* TASK INSTRUCTIONS: Spot each line in the data below containing "label" and copy it.

* Collected data entries:
· · ·

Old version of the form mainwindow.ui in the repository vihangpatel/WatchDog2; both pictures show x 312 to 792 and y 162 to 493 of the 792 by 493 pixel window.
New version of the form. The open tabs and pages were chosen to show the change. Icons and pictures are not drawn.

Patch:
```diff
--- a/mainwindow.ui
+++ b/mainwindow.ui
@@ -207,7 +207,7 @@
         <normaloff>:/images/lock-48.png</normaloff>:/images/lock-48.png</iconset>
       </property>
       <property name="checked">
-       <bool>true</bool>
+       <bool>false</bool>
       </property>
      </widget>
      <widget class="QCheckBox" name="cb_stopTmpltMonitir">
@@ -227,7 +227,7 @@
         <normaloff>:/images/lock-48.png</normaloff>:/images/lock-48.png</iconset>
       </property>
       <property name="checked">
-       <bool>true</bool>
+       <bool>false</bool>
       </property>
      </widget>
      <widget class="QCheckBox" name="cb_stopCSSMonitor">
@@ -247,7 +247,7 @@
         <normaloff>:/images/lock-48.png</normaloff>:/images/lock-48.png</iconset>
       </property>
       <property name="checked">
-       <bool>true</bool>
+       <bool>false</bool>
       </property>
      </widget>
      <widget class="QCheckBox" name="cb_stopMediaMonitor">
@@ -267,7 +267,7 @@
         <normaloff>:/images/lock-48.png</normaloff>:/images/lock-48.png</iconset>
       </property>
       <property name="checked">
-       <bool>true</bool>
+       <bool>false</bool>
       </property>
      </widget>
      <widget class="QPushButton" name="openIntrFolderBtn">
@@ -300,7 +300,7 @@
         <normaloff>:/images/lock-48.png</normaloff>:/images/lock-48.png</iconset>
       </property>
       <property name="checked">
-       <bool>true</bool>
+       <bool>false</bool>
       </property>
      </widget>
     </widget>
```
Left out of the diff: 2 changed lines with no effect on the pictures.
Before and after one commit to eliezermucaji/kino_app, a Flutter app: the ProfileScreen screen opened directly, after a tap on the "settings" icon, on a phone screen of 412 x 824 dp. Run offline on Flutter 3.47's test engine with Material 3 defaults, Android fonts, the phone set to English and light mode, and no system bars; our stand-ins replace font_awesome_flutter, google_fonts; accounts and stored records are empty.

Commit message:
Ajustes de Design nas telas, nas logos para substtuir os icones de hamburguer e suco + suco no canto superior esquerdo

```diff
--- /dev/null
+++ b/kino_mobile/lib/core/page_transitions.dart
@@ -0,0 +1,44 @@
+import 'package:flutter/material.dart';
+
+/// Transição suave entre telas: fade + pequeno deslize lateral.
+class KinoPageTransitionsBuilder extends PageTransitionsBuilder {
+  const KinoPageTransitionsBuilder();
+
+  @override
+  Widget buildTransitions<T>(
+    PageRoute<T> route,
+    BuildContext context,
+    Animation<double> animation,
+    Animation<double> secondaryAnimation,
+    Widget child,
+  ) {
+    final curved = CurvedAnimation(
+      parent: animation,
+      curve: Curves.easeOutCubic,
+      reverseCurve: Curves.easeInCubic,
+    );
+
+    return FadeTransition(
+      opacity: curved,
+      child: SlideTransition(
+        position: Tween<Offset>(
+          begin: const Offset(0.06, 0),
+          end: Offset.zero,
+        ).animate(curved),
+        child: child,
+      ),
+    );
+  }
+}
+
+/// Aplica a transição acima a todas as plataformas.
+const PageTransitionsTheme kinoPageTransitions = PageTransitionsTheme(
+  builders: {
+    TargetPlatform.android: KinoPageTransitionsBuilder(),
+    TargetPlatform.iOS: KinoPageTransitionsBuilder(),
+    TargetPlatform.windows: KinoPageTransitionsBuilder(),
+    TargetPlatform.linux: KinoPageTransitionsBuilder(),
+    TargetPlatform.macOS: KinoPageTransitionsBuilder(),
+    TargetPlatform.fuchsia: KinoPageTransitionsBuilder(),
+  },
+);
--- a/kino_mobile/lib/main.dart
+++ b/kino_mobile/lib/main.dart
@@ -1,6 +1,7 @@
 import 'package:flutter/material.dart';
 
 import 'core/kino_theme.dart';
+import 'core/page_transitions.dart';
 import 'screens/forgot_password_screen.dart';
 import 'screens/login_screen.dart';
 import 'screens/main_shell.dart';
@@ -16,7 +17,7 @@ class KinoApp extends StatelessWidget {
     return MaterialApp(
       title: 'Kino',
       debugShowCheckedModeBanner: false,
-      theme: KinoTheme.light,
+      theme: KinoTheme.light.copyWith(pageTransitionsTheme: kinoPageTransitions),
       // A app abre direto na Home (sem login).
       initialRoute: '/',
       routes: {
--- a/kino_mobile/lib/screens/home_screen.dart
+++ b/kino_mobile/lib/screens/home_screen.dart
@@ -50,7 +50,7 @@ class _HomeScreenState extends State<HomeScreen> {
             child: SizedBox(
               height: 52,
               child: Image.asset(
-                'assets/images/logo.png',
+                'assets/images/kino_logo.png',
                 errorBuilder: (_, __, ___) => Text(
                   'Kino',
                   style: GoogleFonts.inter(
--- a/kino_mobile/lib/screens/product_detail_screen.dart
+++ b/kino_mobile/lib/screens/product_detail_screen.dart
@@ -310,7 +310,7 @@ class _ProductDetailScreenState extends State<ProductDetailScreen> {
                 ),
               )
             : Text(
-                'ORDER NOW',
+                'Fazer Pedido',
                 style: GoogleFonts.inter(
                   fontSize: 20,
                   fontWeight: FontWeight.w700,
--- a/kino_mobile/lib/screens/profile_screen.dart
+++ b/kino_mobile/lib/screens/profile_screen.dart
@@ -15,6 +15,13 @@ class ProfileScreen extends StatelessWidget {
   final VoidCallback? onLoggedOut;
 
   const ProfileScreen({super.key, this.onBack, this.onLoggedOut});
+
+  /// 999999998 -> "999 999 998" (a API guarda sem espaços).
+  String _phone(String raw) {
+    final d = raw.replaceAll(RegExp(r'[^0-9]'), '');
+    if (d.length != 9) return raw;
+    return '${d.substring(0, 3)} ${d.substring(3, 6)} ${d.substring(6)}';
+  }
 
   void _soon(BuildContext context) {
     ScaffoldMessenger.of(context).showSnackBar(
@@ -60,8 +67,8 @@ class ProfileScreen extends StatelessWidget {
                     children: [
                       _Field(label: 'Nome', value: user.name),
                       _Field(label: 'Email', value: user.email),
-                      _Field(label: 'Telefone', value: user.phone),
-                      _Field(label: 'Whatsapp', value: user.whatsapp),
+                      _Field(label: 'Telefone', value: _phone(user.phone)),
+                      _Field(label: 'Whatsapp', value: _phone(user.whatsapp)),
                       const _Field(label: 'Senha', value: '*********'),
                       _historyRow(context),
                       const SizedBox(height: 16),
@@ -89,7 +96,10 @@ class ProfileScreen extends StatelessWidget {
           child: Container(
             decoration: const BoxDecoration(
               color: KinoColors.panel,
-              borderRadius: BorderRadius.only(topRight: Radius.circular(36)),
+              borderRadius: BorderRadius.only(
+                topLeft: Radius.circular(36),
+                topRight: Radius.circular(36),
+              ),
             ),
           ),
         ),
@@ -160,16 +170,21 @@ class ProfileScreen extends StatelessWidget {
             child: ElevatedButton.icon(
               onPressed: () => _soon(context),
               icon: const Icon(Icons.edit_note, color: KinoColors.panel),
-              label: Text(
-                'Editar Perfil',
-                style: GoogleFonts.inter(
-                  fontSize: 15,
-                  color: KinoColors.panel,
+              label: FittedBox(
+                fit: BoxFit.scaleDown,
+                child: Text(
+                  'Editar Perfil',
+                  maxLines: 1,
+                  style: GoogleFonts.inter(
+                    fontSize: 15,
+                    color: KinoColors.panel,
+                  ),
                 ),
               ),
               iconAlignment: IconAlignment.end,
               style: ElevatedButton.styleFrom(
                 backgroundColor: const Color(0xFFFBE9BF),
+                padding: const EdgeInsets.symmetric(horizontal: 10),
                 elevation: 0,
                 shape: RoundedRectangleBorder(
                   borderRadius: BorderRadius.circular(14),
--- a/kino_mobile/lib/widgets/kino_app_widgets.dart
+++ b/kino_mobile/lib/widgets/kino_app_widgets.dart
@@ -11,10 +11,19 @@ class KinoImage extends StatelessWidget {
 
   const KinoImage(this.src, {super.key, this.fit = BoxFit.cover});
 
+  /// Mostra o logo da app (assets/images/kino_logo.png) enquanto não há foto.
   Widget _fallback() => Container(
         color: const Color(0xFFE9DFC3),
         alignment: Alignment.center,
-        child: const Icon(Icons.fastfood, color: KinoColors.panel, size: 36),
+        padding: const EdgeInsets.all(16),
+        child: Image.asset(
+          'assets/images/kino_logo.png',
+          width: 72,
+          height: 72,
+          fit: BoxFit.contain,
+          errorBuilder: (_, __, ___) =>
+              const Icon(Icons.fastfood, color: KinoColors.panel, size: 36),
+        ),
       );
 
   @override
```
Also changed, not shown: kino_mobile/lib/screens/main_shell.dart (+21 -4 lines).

· · ·

* REPLY:
                       _Field(label: 'Nome', value: user.name),
                       _Field(label: 'Email', value: user.email),
-                      _Field(label: 'Telefone', value: user.phone),
-                      _Field(label: 'Whatsapp', value: user.whatsapp),
+                      _Field(label: 'Telefone', value: _phone(user.phone)),
+                      _Field(label: 'Whatsapp', value: _phone(user.whatsapp)),
                       const _Field(label: 'Senha', value: '*********'),
-              label: Text(
+              label: FittedBox(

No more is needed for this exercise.